An interesting twist to the international flight is the coincidence of Georgia’s younger boyfriend Paul (Lucas Bravo), a commercial airline pilot, just happening to be on duty. You can expect he will show up again at an unexpected moment.
An alcohol-fueled evening of overly exuberant dancing and beer pong competition by the parents leads to the inevitable waking up the next day to a situation that should surprise no one.
Filming the beautiful tropical lifestyle of Bali also captures and respects the Balinese people and culture, with Gede’s father (Agung Pindha) displaying a sense of humor that rivals that of the most practiced professional actor.
The script for “Ticket to Paradise” may be wafer-thin only because so much is predictable, and despite any drawbacks of serviceable tropes, the film benefits from the sunny, vibrant Indonesian location filled with glistening beaches and gorgeous sunsets.
More than the exquisite scenery of Bali is desired to turn this romantic vehicle into a winning film, unless you think Clooney and Roberts are all the backdrop necessary.
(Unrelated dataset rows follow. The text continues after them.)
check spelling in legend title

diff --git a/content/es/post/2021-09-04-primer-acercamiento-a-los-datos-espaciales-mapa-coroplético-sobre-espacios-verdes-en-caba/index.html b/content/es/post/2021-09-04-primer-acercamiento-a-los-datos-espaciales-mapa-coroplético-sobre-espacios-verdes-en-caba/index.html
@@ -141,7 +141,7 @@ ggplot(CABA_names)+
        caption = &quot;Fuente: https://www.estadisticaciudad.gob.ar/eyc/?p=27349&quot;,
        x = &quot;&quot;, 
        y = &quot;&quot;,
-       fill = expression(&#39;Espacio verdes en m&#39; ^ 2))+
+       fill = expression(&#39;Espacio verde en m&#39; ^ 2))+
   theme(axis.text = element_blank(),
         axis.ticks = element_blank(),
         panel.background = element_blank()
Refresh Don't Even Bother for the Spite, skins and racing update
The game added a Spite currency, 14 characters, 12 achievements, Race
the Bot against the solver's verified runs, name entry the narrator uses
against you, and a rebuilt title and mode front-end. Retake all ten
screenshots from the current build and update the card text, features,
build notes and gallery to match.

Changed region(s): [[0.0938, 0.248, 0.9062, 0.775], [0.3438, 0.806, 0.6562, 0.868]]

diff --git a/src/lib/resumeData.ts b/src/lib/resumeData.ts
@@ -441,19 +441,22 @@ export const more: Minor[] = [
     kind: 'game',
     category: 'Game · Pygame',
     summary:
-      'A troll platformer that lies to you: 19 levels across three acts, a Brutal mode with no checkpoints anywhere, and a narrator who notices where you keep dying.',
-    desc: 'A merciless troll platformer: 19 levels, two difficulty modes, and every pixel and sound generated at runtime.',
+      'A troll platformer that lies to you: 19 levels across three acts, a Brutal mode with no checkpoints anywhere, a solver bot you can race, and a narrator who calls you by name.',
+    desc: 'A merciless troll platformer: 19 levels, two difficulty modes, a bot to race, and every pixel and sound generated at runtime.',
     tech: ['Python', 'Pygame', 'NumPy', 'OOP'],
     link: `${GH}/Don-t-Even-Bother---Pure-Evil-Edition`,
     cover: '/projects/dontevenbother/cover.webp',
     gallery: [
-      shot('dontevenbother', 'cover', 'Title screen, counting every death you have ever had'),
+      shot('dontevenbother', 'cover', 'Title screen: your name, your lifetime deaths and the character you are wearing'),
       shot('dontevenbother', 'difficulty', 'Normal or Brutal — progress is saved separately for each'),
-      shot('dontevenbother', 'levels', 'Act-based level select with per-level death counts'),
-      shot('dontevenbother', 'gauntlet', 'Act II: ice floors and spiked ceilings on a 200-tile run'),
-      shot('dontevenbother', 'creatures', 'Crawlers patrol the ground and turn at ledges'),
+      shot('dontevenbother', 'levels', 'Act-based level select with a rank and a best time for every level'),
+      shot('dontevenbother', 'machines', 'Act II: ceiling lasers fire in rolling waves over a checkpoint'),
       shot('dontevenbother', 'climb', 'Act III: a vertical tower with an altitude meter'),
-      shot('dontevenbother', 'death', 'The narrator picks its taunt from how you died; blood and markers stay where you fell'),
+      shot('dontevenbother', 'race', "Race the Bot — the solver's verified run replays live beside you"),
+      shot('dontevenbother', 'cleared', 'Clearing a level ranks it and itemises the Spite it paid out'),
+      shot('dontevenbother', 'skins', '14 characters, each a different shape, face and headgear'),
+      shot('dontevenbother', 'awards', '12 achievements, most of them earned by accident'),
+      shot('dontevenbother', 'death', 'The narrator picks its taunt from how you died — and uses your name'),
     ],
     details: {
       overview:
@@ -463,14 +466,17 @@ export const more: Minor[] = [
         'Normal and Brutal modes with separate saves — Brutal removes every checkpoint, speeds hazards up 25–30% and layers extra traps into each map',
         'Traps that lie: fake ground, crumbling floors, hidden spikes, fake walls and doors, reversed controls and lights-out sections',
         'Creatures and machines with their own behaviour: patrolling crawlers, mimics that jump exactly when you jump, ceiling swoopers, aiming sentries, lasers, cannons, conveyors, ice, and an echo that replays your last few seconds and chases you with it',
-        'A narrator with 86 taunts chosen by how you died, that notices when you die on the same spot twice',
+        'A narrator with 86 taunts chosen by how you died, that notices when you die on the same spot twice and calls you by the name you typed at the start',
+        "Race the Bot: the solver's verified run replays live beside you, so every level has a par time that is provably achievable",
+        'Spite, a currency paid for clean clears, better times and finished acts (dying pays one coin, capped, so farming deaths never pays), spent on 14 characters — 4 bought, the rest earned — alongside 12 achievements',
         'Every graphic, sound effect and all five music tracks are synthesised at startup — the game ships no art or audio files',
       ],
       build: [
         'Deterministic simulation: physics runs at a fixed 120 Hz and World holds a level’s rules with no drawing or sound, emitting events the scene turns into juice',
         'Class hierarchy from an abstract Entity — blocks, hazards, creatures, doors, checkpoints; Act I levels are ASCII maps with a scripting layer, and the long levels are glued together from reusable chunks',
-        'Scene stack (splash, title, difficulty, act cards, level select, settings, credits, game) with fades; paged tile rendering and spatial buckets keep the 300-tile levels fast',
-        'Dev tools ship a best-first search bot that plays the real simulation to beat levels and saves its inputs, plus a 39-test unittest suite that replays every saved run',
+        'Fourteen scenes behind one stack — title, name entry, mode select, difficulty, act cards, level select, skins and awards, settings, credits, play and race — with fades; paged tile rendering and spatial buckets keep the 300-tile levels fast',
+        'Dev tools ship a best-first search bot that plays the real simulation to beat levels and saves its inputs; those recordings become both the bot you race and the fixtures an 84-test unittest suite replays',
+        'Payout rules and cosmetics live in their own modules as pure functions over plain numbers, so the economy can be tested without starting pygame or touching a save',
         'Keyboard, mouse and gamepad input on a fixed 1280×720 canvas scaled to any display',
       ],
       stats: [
Punching a “Ticket to Paradise” is an overall enjoyable experience, if not completely memorable. This is a one-off romantic comedy that’s good enough in the moment but not likely worthy of a return engagement.
For now, “Ticket to Paradise” is a theatrical release but since this film is a Universal picture it’s set for release on Peacock in early December.
Tim Riley writes film and television reviews for Lake County News.